After we received the court's findings and decision on remand, we directed the parties to file supplemental briefs in this Court. We have now reviewed the supplemental briefing as well as the discovery materials at issue, and we agree with the superior court that Stiffarm was not prejudiced by the court's failure to provide this discovery. As the superior court noted, the additional discovery simply confirmed what the defense attorney argued to the jury — that there was a "pretty significant" population of Native Alaskan inmates at Wildwood who fit the victim's initial generic description of her assailant as a "round-faced Native." Significantly, however, the newly discovered materials did not reveal any Native Alaskan inmate who closely resembled Stiffarm. The discovery materials therefore did not undermine the State's strongest evidence against Stiffarm at trial — namely, a time-lapse video that showed a person who looked like Stiffarm outside the entry to the stairwell immediately before and after the sexual assault, and then showed that same person going into Stiffarm's cell. We therefore conclude that Stiffarm is not entitled to a new trial despite the erroneous discovery ruling that occurred in his case.
Stiffarm raises two other claims that we declined to resolve in our earlier decision. First, Stiffarm argues that the superior court erred when it ruled that K.B.'s out-of-court identification of him from a single photograph was reliable and admissible at trial. Second, he argues that the court erred by instructing the jury that this single-photo identification procedure was "legal and lawful."
We conclude that any error in admitting K.B.'s identification was harmless given the circumstances of this case.
We reach a similar conclusion with regard to the court's instruction that the single-photo identification procedures used to obtain K.B.'s identifications were "legal and lawful." We agree with Stiffarm that this instruction was confusing and improper. As Stiffarm points out, his attorney never argued that the identification procedures were "illegal;" instead, he argued only that single-photo identifications were disfavored and not the best practice because they could lead to unreliable witness identifications. Instructing the jury that single-photo identification procedures were "legal and lawful" was therefore not only unnecessary but also potentially misleading, as it could be misinterpreted by the jury as the court's vouching for the legitimacy of this type of suggestive identification procedure.
We nevertheless conclude that, when viewed in context, any error in giving this instruction was harmless.
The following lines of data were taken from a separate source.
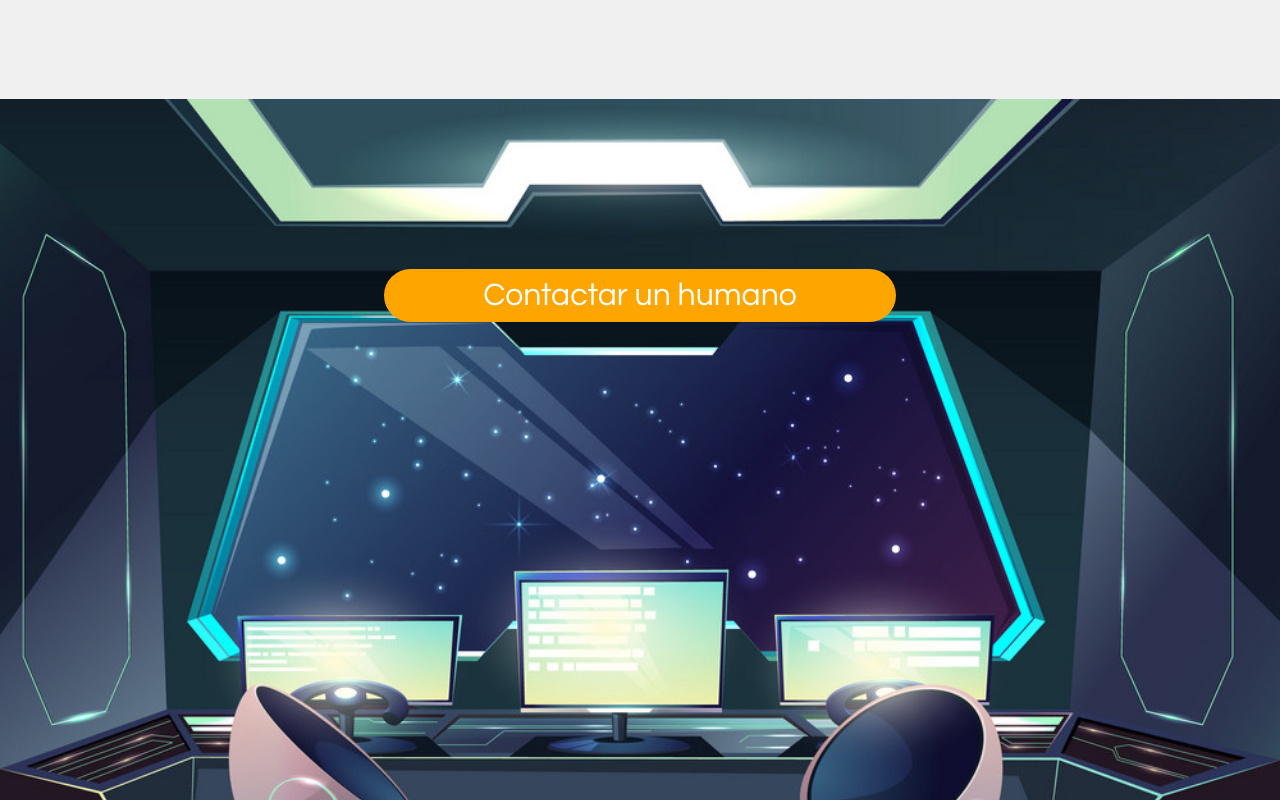
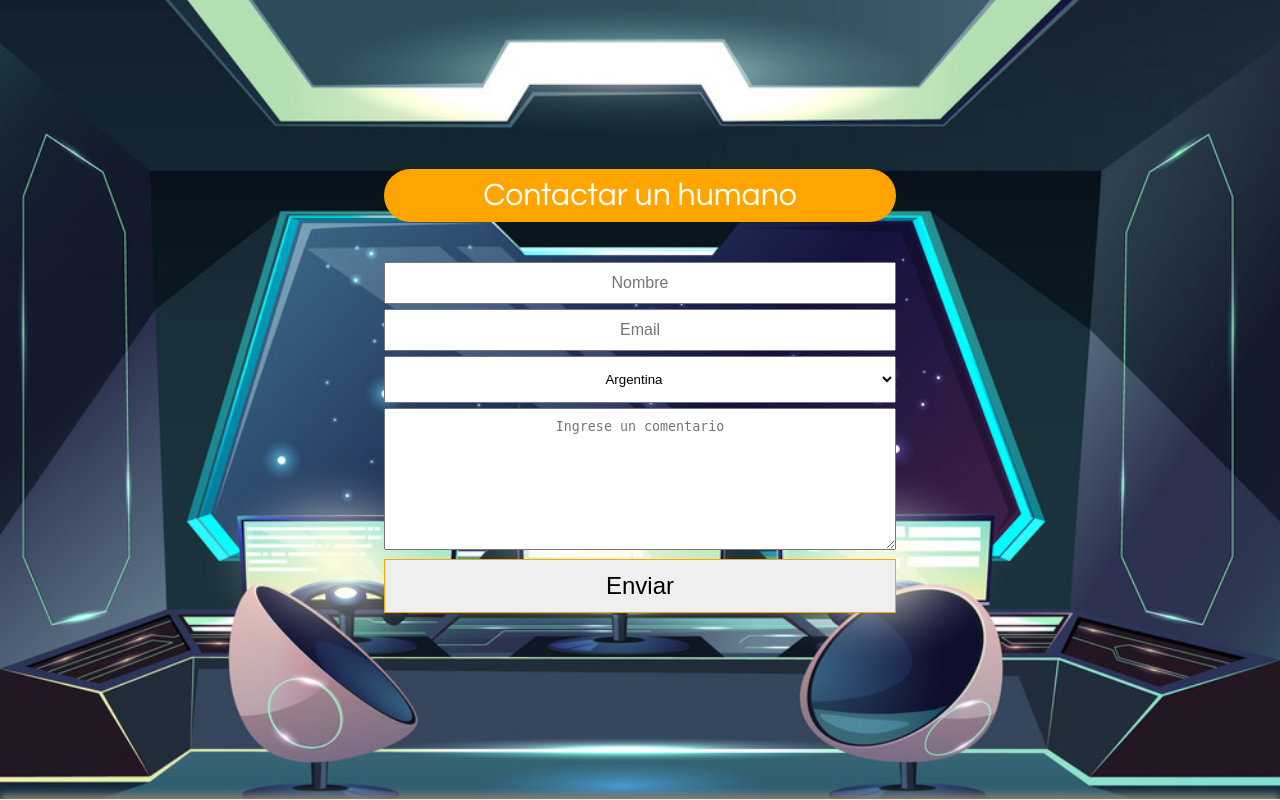
Before and after one commit to vanechan94/RECUPERATORIO-DH3, a PHP site: page / in a window 1280 px wide. Shown: the part 3543-4343 px from the top of the page. Run offline with PHP 8.4, Linux system fonts and the light colour scheme.

Commit message:
posicionamiento,arreglando errores

```diff
--- a/html/css/style.css
+++ b/html/css/style.css
@@ -39,6 +39,9 @@ nav {
   width: 100%;
   height: 100px;
   /*completar codigo entre estas lineas*/
+  position :fixed;
+  top:0;
+  z-index: 100;
 
 
 
--- a/html/index.html
+++ b/html/index.html
@@ -84,6 +84,21 @@
                   <h2 class="subtitle-contact color-white">Contactar un humano</h2>
                     <form class="" action="index.html" method="post">
                         <!-- CAMPOS DEL FORMULARIO -->
+                        <main>
+                      <form class="" action="index.html" method="post">
+                        <input id="nombre" type="text" name="nombre" value="" placeholder="Nombre">
+                        <input id="email" type="email" name="email" value="" placeholder="Email" required>
+                         <select class="" name="pais" id="pais">
+                           <option value="">Argentina</option>
+                           <option value="">Uruguay</option>
+                           <option value="">Bolivia</option>
+                           <option value="">Paraguay</option>
+                         </select>
+                        <textarea id="com" name="name" rows="8" cols="80" placeholder="Ingrese un comentario"></textarea>
+                      <button type="submit" name="button">Enviar</button>
+                      </form>
+                    </main>
+
                     </form>
                 </article>
             </section>
```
We note that the rest of the court's instruction properly directed the jurors to "attribute such weight to the factual accuracy of the identification(s) as you see fit." The jurors were also separately instructed that they were the sole judges of the credibility of the witnesses, and that if the judge said anything at trial that seemed to suggest that the judge believed or disbelieved a witness, the jury was to "disregard [that suggestion] and form your own opinion." Moreover, as already noted, K.B.'s single-photo identification of Stiffarm was essentially cumulative of the other identification evidence in the case, which included the time-lapse video and the identification of Stiffarm by the two inmates. Based on this record, we are convinced that the instruction, although confusing and potentially misleading, did not appreciably affect the jury's verdict, and was therefore harmless error.
We AFFIRM the judgment of the superior court.